Police say misinformation about what initially happened at the church sparked a brief lock-down at the local hospital and several local schools before police realized what really happened at the church.

Tellico Plains Police Chief Russ Parks explained that about 20 seniors were at the church having an early Thanksgiving meal. In light of the recent mass shootings that have taken place, including the massacre at First Baptist Church of Sutherland Springs in Texas, the group decided to discuss gun safety.

The 81-year-old shooter quickly volunteered to demonstrate, declaring: “Well, I’ve got my gun on me.” 

Parks said the man pulled out his holster to reveal a .38-caliber Ruger handgun. He then removed the magazine, cleared the chamber and began showing the gun to the other parishioners. 

first-united-church-tellico-plains
Inside the First United Methodist Church in Tellico Plains, Tennessee.

The group later discussed how to bring guns to church safely while lamenting the many people who have been killed in mass shootings across the country.

After the discussion and demonstration, the 81-year-old man replaced the magazine in his gun and put it back safely in his holster.

The group was cleaning up after the meal when a member who had missed the gun safety demonstration asked to see the gun.

As he was about to show the gun to the member, however, the 81-year-old church member accidentally pulled the trigger of the still loaded gun hitting his 80-year-old wife who was sitting next to him in a wheelchair.

The bullet, according to The Washington Post, tore through the woman’s lower left abdomen, exited the right side of her abdomen, then ripped through her right forearm before exiting through the backside of her forearm.

Parks said the bullet then hit a wall and ricocheted to land under the wheelchair of the shooter’s wife.

Most of the members who were there did not realize the church member was showing the gun again, so many assumed they were dealing with an active shooter at the church.

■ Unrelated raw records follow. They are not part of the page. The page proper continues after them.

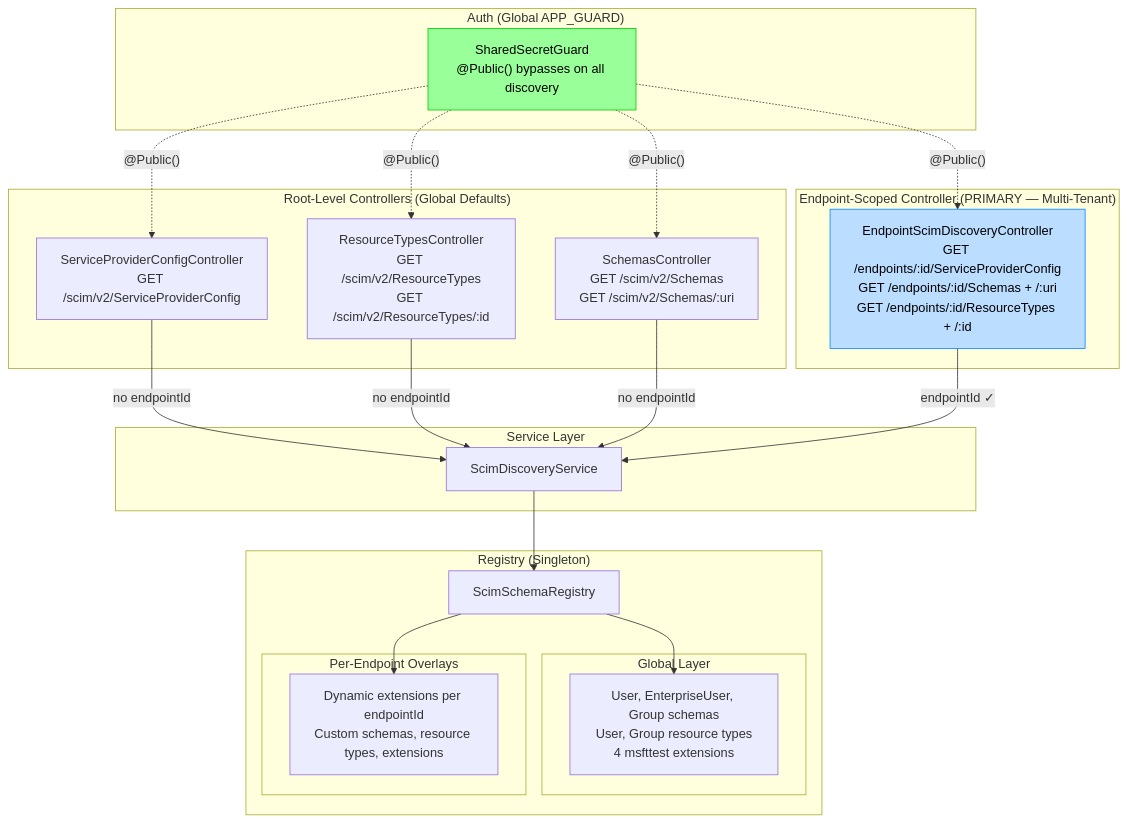
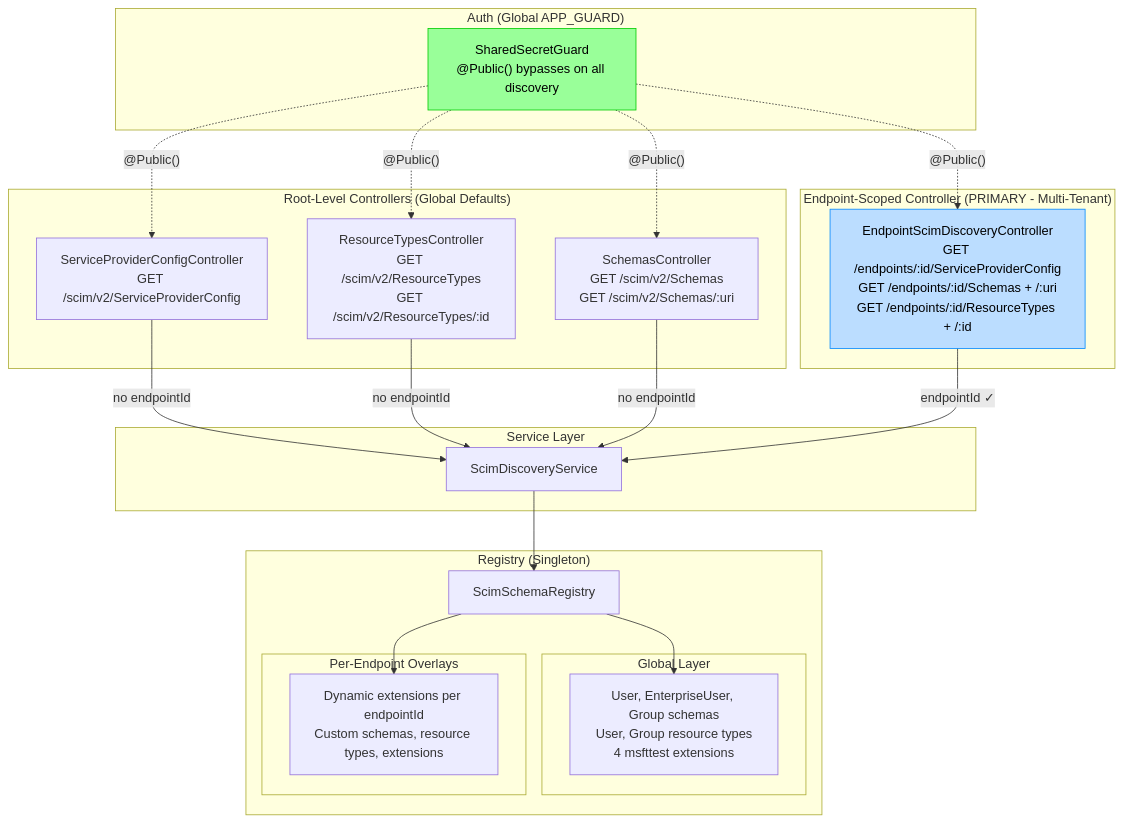
One commit to pranems/SCIMServer changed the first of 4 diagrams in docs/DISCOVERY_ENDPOINTS_RFC_AUDIT.md. Above: the diagram before and after it, drawn with Mermaid. The commit also changed other lines of this file and 337 other files, not shown here.

````diff
--- a/docs/DISCOVERY_ENDPOINTS_RFC_AUDIT.md
+++ b/docs/DISCOVERY_ENDPOINTS_RFC_AUDIT.md
@@ -147,46 +147,46 @@
 ```mermaid
 graph TB
     subgraph "Root-Level Controllers (Global Defaults)"
         ROOT_SPC["ServiceProviderConfigController<br/>GET /scim/v2/ServiceProviderConfig"]
         ROOT_RT["ResourceTypesController<br/>GET /scim/v2/ResourceTypes<br/>GET /scim/v2/ResourceTypes/:id"]
         ROOT_SCH["SchemasController<br/>GET /scim/v2/Schemas<br/>GET /scim/v2/Schemas/:uri"]
     end
 
-    subgraph "Endpoint-Scoped Controller (PRIMARY — Multi-Tenant)"
+    subgraph "Endpoint-Scoped Controller (PRIMARY - Multi-Tenant)"
         EP_DISC["EndpointScimDiscoveryController<br/>GET /endpoints/:id/ServiceProviderConfig<br/>GET /endpoints/:id/Schemas + /:uri<br/>GET /endpoints/:id/ResourceTypes + /:id"]
     end
 
     subgraph "Service Layer"
         SDS["ScimDiscoveryService"]
     end
 
     subgraph "Registry (Singleton)"
         REG["ScimSchemaRegistry"]
         subgraph "Global Layer"
             GL["User, EnterpriseUser, Group schemas<br/>User, Group resource types<br/>4 msfttest extensions"]
         end
         subgraph "Per-Endpoint Overlays"
             EPO["Dynamic extensions per endpointId<br/>Custom schemas, resource types, extensions"]
         end
     end
 
     subgraph "Auth (Global APP_GUARD)"
         GUARD["SharedSecretGuard<br/>@Public() bypasses on all discovery"]
     end
 
     ROOT_SPC -->|"no endpointId"| SDS
     ROOT_RT -->|"no endpointId"| SDS
     ROOT_SCH -->|"no endpointId"| SDS
     EP_DISC -->|"endpointId ✓"| SDS
     SDS --> REG
     REG --> GL
     REG --> EPO
 
     GUARD -.->|"@Public()"| ROOT_SPC
     GUARD -.->|"@Public()"| ROOT_RT
     GUARD -.->|"@Public()"| ROOT_SCH
     GUARD -.->|"@Public()"| EP_DISC
 
     style EP_DISC fill:#bdf,stroke:#08f,color:#000
     style GUARD fill:#9f9,stroke:#0c0,color:#000
 ```
````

“They had their backs to it,” Parks told The Washington Post. “Somebody hollers, ‘He’s been shot! She’s been shot! Call 911!’ So someone grabs their cellphone and calls 911, and says we’ve had somebody shot at church.”

On Nov. 5, Air Force veteran Devin Kelley, 26, entered First Baptist Church of Sutherland Springs in Texas and executed 26 members and seriously injured 20 others in a 7-minute long attack.

Authorities say Kelley began firing his Ruger AR-556 rifle at the church building shortly after the 11 a.m. service began. He emptied more than 15 magazines, holding 30 rounds each.

 

Texas Massacre Prompts Some Churches to Consider Concealed Guns and Armed Security

“God is our protector,” said Burdette, 62, “but I do still think that we need to have people with conceal carry.”

After one of the nation’s deadliest mass shootings unfolded on their doorstep, pastors and parishioners around the tiny Texas hamlet of Sutherland Springs have begun asking whether guns have a rightful place inside their houses of worship.

It is a debate that is echoing across the United States as security experts and some politicians ask churches to consider a wide range of enhanced measures to thwart tragedies like Sunday’s deadly rampage at the First Baptist Church.

Barbara Burdette, who knew the 26 people killed in the massacre and as well as the 20 wounded, is ready to see her church hire armed security, or allow congregants to carry their own concealed firearms for self-defense.

“God is our protector,” said Burdette, 62, “but I do still think that we need to have people with conceal carry.”

Her pastor at the First Baptist Church of La Vernia, a one-story brick sanctuary 7 miles from the shooting scene, said the issue of guns in church requires a delicate balance between providing safety instead of fear.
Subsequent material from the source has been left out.